ByABC News
September 6, 2002, 12:37 PM

Oct. 7, 2002 — -- In May, U.S. officials told ABCNEWS that one of their unmanned Predator airplanes in Afghanistan had found a group of men they considered a target.

The CIA Predator, armed with two Hellfire anti-tank missiles, fired at the men, striking with devastating fury. There were injuries, and according to some reports, deaths. But officials told ABCNEWS the man they wanted to kill escaped unharmed.

That attack was reminiscent of another three months earlier, when a Predator launched a Hellfire at a trio of suspected senior al Qaeda officials meeting on a hillside in the vicinity of Zhawar Kili, southwest of the capital, Kabul.
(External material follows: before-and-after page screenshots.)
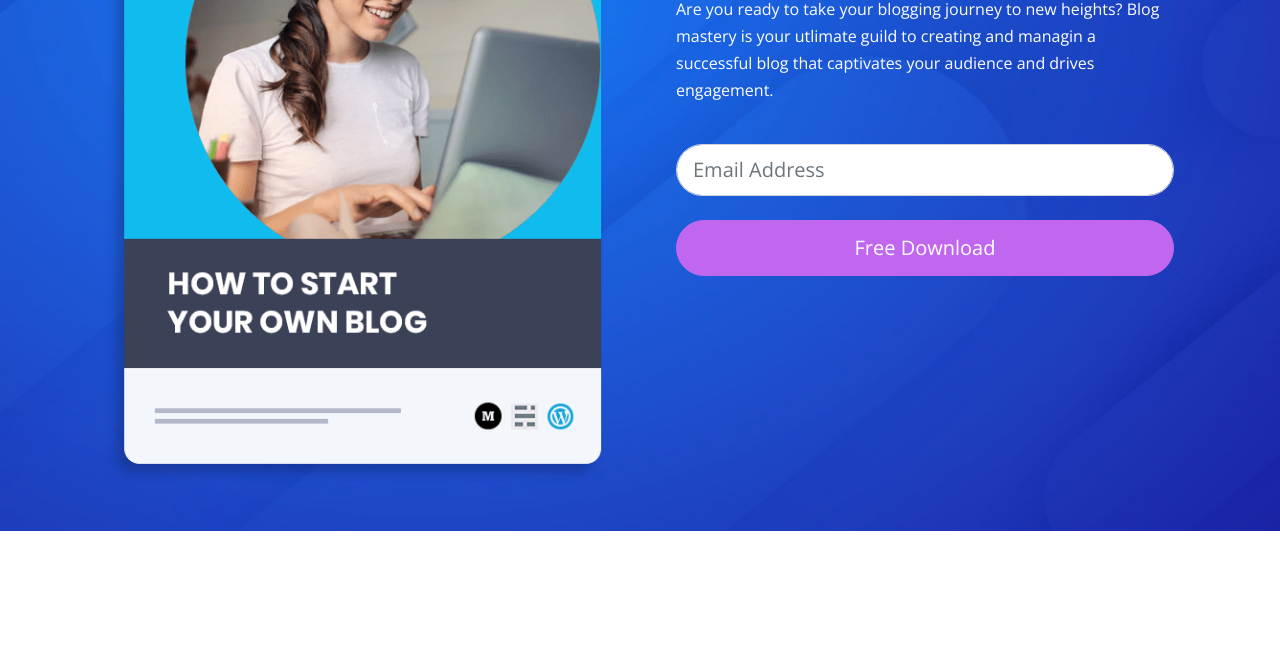
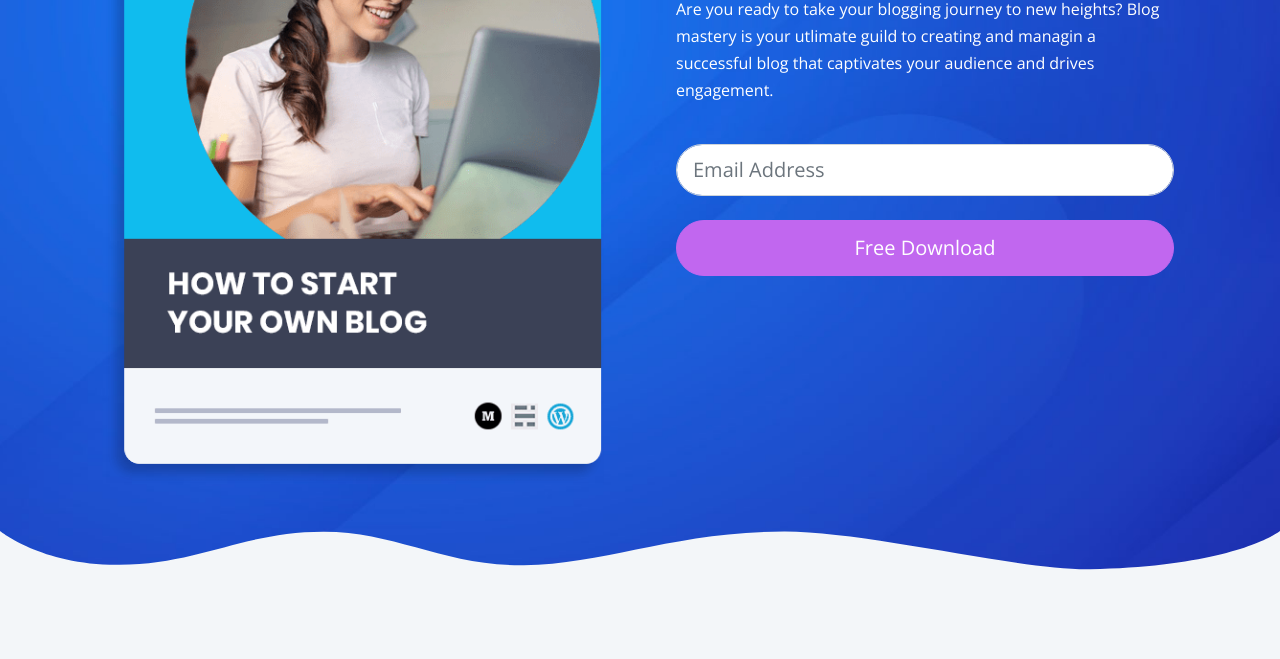
Before and after one commit to codeplan73/ebook-website, a website: page index.html in a window 1280 px wide. Shown: the part 326-985 px from the top of the page. Before the commit the page ends 857 px from the top, so only its background shows below. Drawn offline with nearby package versions, Linux system fonts and the light colour scheme; files that its build step writes are made by us from their sources.

Commit message:
Added svg to header section

```diff
--- a/index.html
+++ b/index.html
@@ -86,7 +86,10 @@
                       />
                     </div>
                     <div class="d-grid">
-                      <button type="email" class="btn btn-primary text-white btn-lg">
+                      <button
+                        type="email"
+                        class="btn btn-primary text-white btn-lg"
+                      >
                         Free Download
                       </button>
                     </div>
@@ -97,6 +100,28 @@
           </div>
         </div>
       </div>
+
+      <svg
+        class="frame-decoration"
+        data-name="Layer 2"
+        xmlns="http://www.w3.org/2000/svg"
+        preserveAspectRatio="none"
+        viewBox="0 0 1920 192.275"
+      >
+        <defs>
+          <style>
+            .cls-1 {
+              fill: #f3f6f9;
+            }
+          </style>
+        </defs>
+        <title>frame-decoration</title>
+        <path
+          class="cls-1"
+          d="M0,158.755s63.9,52.163,179.472,50.736c121.494-1.5,185.839-49.738,305.984-49.733,109.21,0,181.491,51.733,300.537,50.233,123.941-1.562,225.214-50.126,390.43-50.374,123.821-.185,353.982,58.374,458.976,56.373,217.907-4.153,284.6-57.236,284.6-57.236V351.03H0V158.755Z"
+          transform="translate(0 -158.755)"
+        />
+      </svg>
     </header>
 
     <script src="js/bootstrap.bundle.min.js"></script>
```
There were suspicions that Osama bin Laden might have been among the trio of men but if he was, he is also considered to have escaped unharmed.

However, the attack in May was different in that it was not aimed at bin Laden or any of his Taliban or al Qaeda associates. The target was a man who actually fought the Taliban at one time, and has only recently been linked to al Qaeda.

Most Americans have likely never heard of him.

But one year after the United States began Operation Enduring Freedom the campaign that eventually toppled the Taliban he has emerged as one of Washington's most wanted.

His name is Gulbuddin Hekmatyar (pronounced gool-boo-DEEN hek-mat-YAHR).

Like bin Laden and Iraq's Saddam Hussein, Hekmatyar was once the recipient of American largesse. During the Soviet invasion of Afghanistan in the 1980s, he was the mujahideen commander who received the most CIA funding funneled through Pakistan.

But in post-Taliban Afghanistan, the attitude of the United States and his former backers, the CIA has changed.

"We view Hekmatyar as an agitator, troublemaker and self-aggrandizer whose stated goals are to disrupt the government of [Afghan] President [Hamid] Karzai and to promote attacks on Americans and U.S. interests," a State Department spokesperson told ABCNEWS.

Hekmatyar has in fact labeled Western troops in Afghanistan "occupation forces," and repeatedly called for a jihad in the style of the one led against the invading Soviets more than a decade ago.